"It will force people to give up their business, retire sooner than they want or need to. The upcoming review gives the Welsh Government the opportunity to take another look at these regulations and put a plan in place that is better tailored to suit Wales.

Mr Miles added: “We have to be hopeful about the review but the Senedd and Welsh Government mustn’t drag its feet with it. I hope that the review will take into full consideration the financial implications these regulations have on small and medium sized farm businesses and tenant farmers and that they also consider the social and cultural impacts on rural communities, given the implications of these regulations on young farmers, tenants, and new entrants to the industry.”

The farm at Beudy Bach, Haverfordwest has also recently gone down with bovine TB and son Llŷr feels not enough is being done by the current Welsh Government to address and solve the issue.

He said: “This is the first time in three years that we have suffered a breakdown here. We had one reactor, a first calving heifer. For some reason, even though our direct neighbours are clear, we have been put under severe interpretation. As a result we lost another four cows, ranging from a first calving heifer to second and third calvers – animals which were in their prime.”

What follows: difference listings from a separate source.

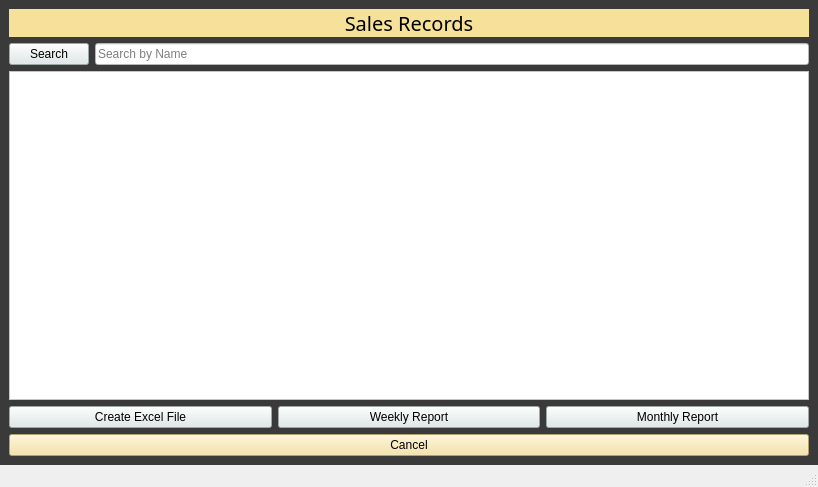
Old version of the form sales_records.ui in the repository Aenan05/MAXPC.
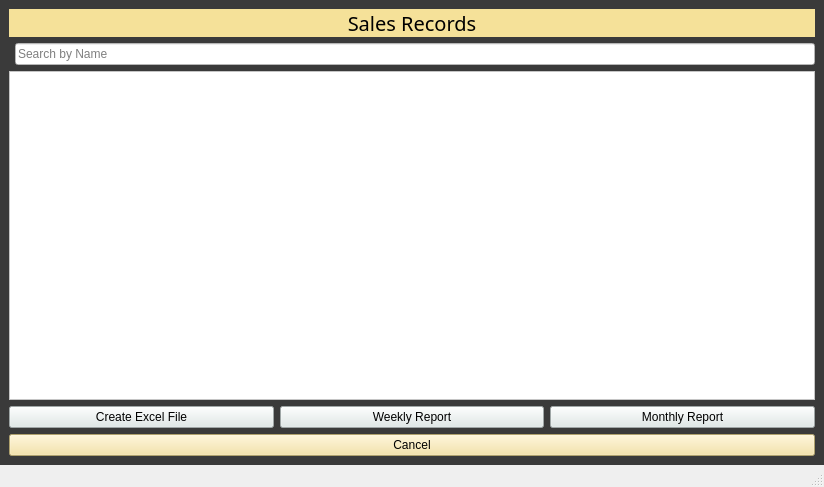
New version of the form.

Commit message: 6.6.15.12 bugfixes/search functions

The edit to the form file:
```diff
--- a/sales_records.ui
+++ b/sales_records.ui
@@ -6,7 +6,7 @@
    <rect>
     <x>0</x>
     <y>0</y>
-    <width>626</width>
+    <width>824</width>
     <height>487</height>
    </rect>
   </property>
@@ -45,18 +45,6 @@
             </property>
            </widget>
           </item>
-          <item row="1" column="0">
-           <widget class="QPushButton" name="pushButton">
-            <property name="styleSheet">
-             <string notr="true">background-color: rgb(253, 251, 132);
-background-color: #dfe9e8;
-</string>
-            </property>
-            <property name="text">
-             <string>Search</string>
-            </property>
-           </widget>
-          </item>
           <item row="1" column="1">
            <widget class="QLineEdit" name="lineEdit">
             <property name="styleSheet">
```
Left out of the diff: 4 changed lines with no effect on the pictures. The commit also changes 6 other files.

Llyr joined the business after returning from Aberystwyth University where he studied agriculture.

“Not enough is being done," he said. "I understand we have to control TB and the reactors do need to be slaughtered but it’s not just cows with TB. There is nothing being done to address the problem in the wildlife reservoir.

"Let’s not forget that countries such as France and Germany are able to maintain bTB incidence levels close to zero and the Republic of Ireland has been able to halve bTB incidents through proactive badger culling.”